    > local
    >>> User Right settings could be modified to allow them to
    >>> accomplish a periodic software install?
    >>>
    >>>
    >>>>-----Original Message-----
    >>>>Add the user's domain account to the local
    >>> Administrator's group on each
    >>>>individual workstation. Be sure to add only the domain
    >>> account of the user
    >>>>who "owns" that machine, so that they cannot access
    > each
    >>> others'
    >>>>information.
    >>>>
    >>>>--
    >>>>*****************
    >>>>Laura E. Hunter - MVP
    >>>>Replies to Newsgroup only
    >>>>All advice offered as-is, no warranties expressed or
    >>> implied
    >>>>"Shane White" <ShaneWhite@discussions.microsoft.com>

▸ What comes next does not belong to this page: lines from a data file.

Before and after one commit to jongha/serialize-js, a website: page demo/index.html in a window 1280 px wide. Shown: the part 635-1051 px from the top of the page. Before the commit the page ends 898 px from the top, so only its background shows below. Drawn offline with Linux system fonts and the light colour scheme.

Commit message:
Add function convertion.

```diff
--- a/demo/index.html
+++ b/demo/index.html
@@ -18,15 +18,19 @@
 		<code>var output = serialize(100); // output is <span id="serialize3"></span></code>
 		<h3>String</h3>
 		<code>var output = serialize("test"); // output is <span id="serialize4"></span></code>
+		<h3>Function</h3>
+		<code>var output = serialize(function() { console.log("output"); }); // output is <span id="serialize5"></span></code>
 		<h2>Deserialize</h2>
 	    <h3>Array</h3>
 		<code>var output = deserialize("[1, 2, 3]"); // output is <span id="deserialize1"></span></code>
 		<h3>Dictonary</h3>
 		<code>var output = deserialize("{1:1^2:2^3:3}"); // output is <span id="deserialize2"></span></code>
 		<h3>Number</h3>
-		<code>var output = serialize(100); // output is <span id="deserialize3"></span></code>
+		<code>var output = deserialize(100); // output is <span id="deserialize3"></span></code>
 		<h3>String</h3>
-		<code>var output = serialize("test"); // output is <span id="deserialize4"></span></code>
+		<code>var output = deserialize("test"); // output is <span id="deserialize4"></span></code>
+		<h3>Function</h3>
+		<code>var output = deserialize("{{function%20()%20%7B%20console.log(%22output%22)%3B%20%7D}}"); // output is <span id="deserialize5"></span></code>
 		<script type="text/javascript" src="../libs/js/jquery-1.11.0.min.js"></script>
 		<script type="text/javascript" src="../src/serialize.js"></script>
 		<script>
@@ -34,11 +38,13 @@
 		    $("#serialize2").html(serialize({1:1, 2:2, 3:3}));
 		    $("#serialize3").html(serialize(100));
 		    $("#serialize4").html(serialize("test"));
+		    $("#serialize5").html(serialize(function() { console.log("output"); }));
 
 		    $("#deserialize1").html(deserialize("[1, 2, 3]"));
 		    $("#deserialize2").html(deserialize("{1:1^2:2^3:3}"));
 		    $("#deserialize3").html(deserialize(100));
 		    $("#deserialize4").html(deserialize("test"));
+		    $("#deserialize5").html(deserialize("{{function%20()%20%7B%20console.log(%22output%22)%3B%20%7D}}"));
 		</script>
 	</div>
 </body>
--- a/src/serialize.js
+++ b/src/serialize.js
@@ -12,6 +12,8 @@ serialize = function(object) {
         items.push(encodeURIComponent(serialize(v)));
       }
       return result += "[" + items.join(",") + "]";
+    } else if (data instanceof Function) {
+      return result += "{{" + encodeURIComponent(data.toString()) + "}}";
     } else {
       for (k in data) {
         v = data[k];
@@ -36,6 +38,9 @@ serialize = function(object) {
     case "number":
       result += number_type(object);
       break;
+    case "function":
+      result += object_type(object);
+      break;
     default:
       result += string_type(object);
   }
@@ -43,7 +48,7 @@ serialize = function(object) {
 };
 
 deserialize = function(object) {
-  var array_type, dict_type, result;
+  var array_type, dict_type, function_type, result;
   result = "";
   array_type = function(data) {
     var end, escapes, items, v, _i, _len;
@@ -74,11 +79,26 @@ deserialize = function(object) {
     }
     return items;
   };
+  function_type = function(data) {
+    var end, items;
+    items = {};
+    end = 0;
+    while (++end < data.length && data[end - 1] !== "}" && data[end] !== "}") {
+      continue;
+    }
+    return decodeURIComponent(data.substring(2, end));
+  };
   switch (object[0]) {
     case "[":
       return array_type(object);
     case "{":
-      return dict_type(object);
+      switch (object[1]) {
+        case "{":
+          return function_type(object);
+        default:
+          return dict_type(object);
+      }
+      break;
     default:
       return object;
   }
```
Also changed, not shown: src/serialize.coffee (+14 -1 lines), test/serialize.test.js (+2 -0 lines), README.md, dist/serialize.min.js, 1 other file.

    >>> wrote in message
    >>>>news:039257B8-7EA0-46EE-BDC0-
    >>> 2DCCD0E9F080@microsoft.com...
    >>>>> Hello,
    >>>>>
    >>>>> I have a client running a Novell and WindowsNT4.0
    >>> environment. When users
    >>>>> log into Novell, they are also logged onto the domain
    >>> (since passwords
    >>>>> match). Currently, no one has local admin access to
    >>> their own machine, so
    >>>>> they cannot install software, use Windows Update,
    >>> etc. What is the
    >>>>> easiest
    >>>>> way to give a user local admin rights to their own
    >>> machine under WinNT4.0?
    >>>>> I
    >>>>> tried creating a local account on the workstation,
    > but
    >>> then realized that
    >>>>> the
    >>>>> user never logs on to this workstation account since
    >>> they are
    >>>>> authenticating
    >>>>> to the domain. Users need to be able to install
    >>> software, use Windows
    >>>>> Update, etc. The only stipulation is that users
    >>> should NOT be able to
    >>>>> view
    >>>>> another machine's C: drive (i.e., \\machine-name\c$).
    >>>>>
    >>>>> Thanks for any advice-
    >>>>> Shane
    >>>>>
    >>>>
    >>>>
    >>>>.
    >>>>
    >>
    >>
    >>.
    >>
Ask a new question

Read More

Windows